::: Source information
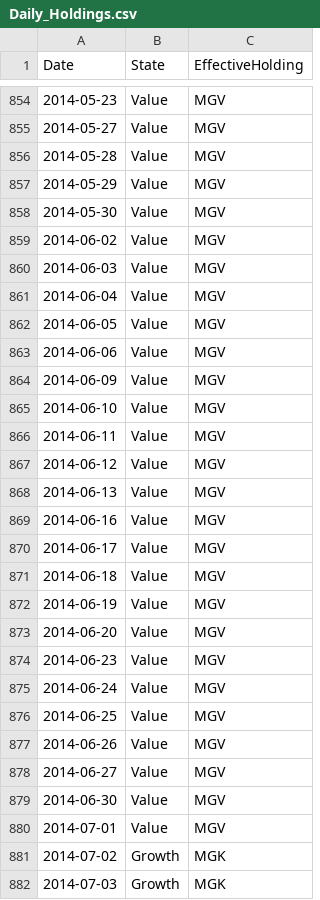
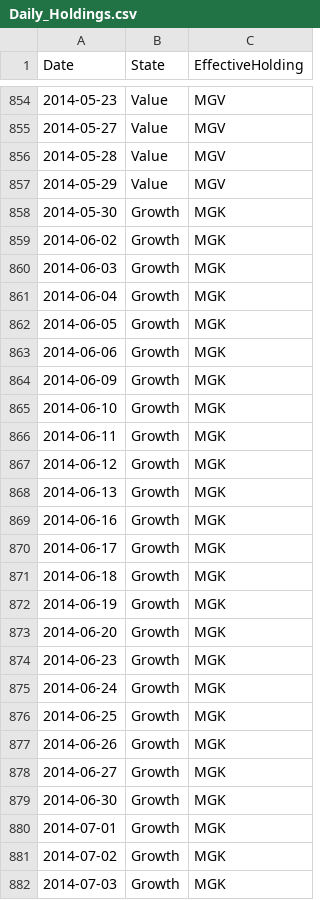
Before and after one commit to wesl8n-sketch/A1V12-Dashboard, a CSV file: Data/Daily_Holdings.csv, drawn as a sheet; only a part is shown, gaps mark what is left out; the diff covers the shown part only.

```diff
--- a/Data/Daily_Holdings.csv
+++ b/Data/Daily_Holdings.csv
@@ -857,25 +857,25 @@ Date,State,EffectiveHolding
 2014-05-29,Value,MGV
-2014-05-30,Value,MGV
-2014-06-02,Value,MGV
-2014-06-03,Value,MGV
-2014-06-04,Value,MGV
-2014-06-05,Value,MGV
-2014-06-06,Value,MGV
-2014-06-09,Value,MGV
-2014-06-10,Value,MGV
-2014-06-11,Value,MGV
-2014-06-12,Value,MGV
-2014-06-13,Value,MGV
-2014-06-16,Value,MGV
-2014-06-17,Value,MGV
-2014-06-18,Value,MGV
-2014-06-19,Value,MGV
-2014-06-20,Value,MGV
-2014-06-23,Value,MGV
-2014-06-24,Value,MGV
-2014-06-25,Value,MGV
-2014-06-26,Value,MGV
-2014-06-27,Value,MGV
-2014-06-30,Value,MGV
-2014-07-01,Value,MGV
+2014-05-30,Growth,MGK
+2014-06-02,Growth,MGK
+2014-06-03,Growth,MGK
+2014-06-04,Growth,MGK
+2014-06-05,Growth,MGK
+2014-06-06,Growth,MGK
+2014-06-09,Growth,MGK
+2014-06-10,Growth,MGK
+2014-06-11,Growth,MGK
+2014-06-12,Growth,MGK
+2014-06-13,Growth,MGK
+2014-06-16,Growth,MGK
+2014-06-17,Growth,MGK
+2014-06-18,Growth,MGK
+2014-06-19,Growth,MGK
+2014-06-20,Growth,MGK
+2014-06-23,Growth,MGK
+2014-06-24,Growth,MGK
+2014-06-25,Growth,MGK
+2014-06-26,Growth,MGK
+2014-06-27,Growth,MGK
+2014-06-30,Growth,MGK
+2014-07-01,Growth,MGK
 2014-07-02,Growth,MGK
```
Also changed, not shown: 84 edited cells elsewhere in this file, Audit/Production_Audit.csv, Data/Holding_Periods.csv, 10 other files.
::::::
::: Source information
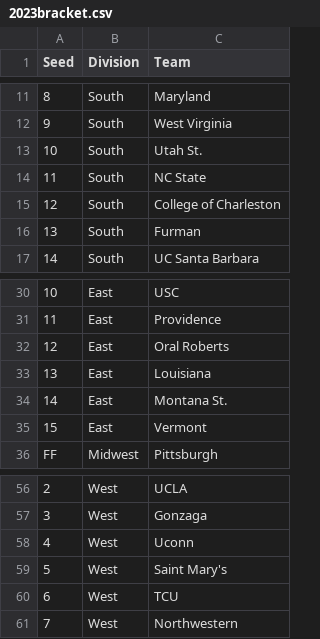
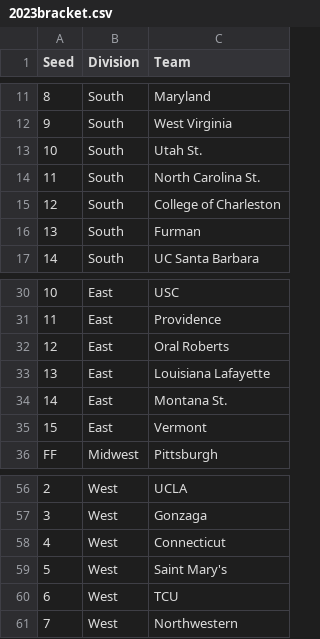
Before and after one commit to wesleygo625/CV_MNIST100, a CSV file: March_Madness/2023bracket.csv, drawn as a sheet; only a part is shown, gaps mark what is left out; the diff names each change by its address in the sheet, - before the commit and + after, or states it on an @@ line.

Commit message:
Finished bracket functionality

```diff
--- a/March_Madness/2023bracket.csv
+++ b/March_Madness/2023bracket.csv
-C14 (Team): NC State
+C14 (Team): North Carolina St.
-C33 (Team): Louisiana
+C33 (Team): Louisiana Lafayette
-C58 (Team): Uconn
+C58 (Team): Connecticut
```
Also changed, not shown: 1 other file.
::::::
::: Source information
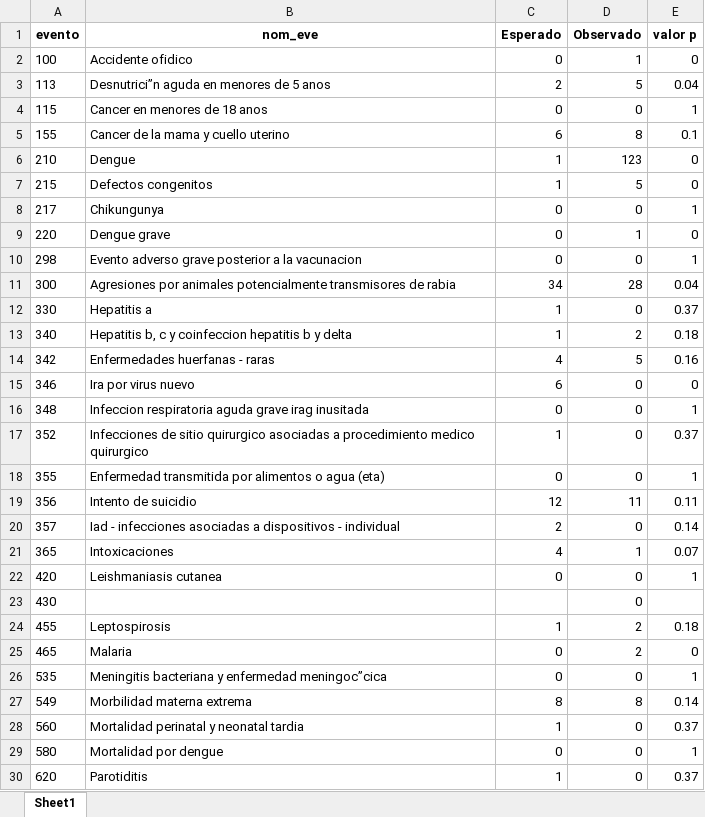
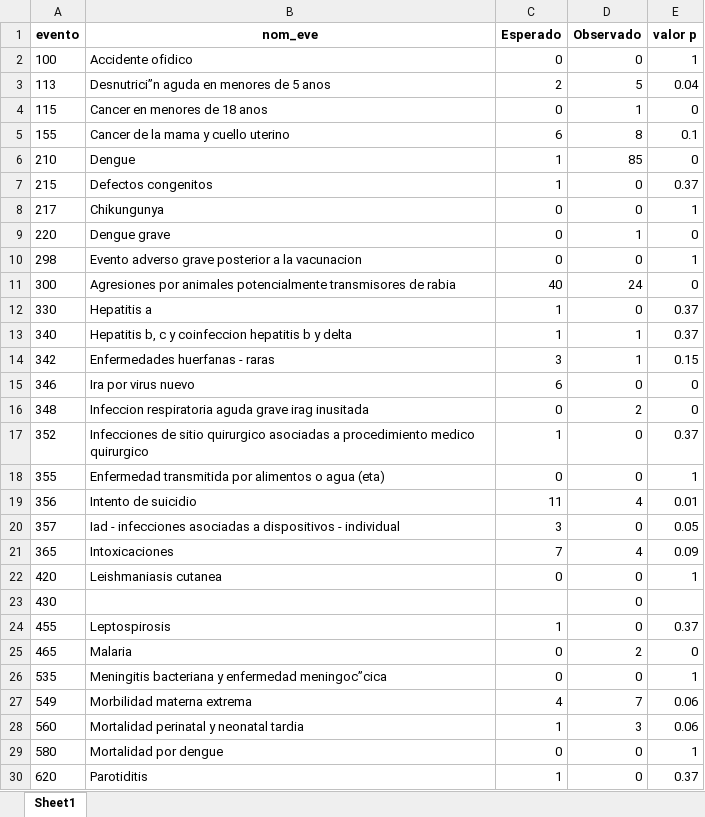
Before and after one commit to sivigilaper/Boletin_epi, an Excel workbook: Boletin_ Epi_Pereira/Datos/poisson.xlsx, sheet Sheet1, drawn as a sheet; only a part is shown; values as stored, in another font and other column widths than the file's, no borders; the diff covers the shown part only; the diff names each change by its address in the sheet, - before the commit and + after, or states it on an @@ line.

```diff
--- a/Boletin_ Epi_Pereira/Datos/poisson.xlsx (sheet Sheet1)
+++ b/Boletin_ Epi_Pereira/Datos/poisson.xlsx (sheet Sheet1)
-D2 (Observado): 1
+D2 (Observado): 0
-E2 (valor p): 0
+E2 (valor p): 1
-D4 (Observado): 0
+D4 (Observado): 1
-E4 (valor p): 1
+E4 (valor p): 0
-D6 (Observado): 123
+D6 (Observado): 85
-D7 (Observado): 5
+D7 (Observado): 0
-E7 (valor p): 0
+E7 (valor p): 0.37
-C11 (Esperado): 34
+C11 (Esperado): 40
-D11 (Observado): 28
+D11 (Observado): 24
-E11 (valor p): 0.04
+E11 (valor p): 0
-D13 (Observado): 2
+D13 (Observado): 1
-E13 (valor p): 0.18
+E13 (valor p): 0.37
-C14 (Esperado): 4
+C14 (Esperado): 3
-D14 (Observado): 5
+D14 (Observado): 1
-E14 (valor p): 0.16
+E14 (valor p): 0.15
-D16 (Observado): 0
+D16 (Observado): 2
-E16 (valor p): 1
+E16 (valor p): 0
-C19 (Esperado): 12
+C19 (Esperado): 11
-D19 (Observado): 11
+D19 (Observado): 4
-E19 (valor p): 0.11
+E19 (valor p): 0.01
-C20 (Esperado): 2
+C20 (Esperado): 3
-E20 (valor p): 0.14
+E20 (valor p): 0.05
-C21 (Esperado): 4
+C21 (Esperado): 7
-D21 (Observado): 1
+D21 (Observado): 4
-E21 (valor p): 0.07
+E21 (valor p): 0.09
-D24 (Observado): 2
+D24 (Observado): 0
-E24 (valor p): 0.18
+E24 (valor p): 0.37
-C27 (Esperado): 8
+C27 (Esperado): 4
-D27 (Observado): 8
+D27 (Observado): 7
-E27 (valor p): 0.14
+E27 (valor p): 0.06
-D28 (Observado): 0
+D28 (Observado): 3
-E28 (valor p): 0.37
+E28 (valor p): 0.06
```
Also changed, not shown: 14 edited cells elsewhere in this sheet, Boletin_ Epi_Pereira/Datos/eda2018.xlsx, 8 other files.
::::::
How to complete this task
Above are some records. Copy each of their lines that holds the string "Also".

Your solution
Also changed, not shown: 84 edited cells elsewhere in this file, Audit/Production_Audit.csv, Data/Holding_Periods.csv, 10 other files.
Also changed, not shown: 1 other file.
Also changed, not shown: 14 edited cells elsewhere in this sheet, Boletin_ Epi_Pereira/Datos/eda2018.xlsx, 8 other files.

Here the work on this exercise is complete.